[Exercise details]
Give the entries again, exactly as they stand.

··········

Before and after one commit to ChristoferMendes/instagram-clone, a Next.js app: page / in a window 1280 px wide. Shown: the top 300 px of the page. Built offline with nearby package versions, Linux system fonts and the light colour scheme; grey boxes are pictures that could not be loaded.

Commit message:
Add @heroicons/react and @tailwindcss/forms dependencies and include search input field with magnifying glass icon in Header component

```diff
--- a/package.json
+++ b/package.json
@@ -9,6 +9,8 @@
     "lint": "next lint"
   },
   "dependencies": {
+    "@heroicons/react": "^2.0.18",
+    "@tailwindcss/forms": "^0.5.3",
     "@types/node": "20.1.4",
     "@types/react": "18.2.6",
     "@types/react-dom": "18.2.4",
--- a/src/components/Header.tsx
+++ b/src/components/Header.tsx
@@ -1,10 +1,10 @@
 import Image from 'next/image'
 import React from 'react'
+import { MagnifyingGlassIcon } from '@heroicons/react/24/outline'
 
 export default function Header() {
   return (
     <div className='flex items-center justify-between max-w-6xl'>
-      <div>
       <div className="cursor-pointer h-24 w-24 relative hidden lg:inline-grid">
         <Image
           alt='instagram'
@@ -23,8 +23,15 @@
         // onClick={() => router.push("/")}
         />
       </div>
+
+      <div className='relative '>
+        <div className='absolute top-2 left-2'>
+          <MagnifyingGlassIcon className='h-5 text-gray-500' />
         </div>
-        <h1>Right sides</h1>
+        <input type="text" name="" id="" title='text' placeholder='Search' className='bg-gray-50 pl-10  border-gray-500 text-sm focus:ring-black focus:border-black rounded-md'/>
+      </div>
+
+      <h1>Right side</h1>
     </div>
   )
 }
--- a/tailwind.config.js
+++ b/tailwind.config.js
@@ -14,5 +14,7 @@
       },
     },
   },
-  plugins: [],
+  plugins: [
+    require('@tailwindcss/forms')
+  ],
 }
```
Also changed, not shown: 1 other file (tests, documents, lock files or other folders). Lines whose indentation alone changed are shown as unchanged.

··········

[Result of the exercise]
Before and after one commit to ChristoferMendes/instagram-clone, a Next.js app: page / in a window 1280 px wide. Shown: the top 300 px of the page. Built offline with nearby package versions, Linux system fonts and the light colour scheme; grey boxes are pictures that could not be loaded.

Commit message:
Add @heroicons/react and @tailwindcss/forms dependencies and include search input field with magnifying glass icon in Header component

```diff
--- a/package.json
+++ b/package.json
@@ -9,6 +9,8 @@
     "lint": "next lint"
   },
   "dependencies": {
+    "@heroicons/react": "^2.0.18",
+    "@tailwindcss/forms": "^0.5.3",
     "@types/node": "20.1.4",
     "@types/react": "18.2.6",
     "@types/react-dom": "18.2.4",
--- a/src/components/Header.tsx
+++ b/src/components/Header.tsx
@@ -1,10 +1,10 @@
 import Image from 'next/image'
 import React from 'react'
+import { MagnifyingGlassIcon } from '@heroicons/react/24/outline'
 
 export default function Header() {
   return (
     <div className='flex items-center justify-between max-w-6xl'>
-      <div>
       <div className="cursor-pointer h-24 w-24 relative hidden lg:inline-grid">
         <Image
           alt='instagram'
@@ -23,8 +23,15 @@
         // onClick={() => router.push("/")}
         />
       </div>
+
+      <div className='relative '>
+        <div className='absolute top-2 left-2'>
+          <MagnifyingGlassIcon className='h-5 text-gray-500' />
         </div>
-        <h1>Right sides</h1>
+        <input type="text" name="" id="" title='text' placeholder='Search' className='bg-gray-50 pl-10  border-gray-500 text-sm focus:ring-black focus:border-black rounded-md'/>
+      </div>
+
+      <h1>Right side</h1>
     </div>
   )
 }
--- a/tailwind.config.js
+++ b/tailwind.config.js
@@ -14,5 +14,7 @@
       },
     },
   },
-  plugins: [],
+  plugins: [
+    require('@tailwindcss/forms')
+  ],
 }
```
Also changed, not shown: 1 other file (tests, documents, lock files or other folders). Lines whose indentation alone changed are shown as unchanged.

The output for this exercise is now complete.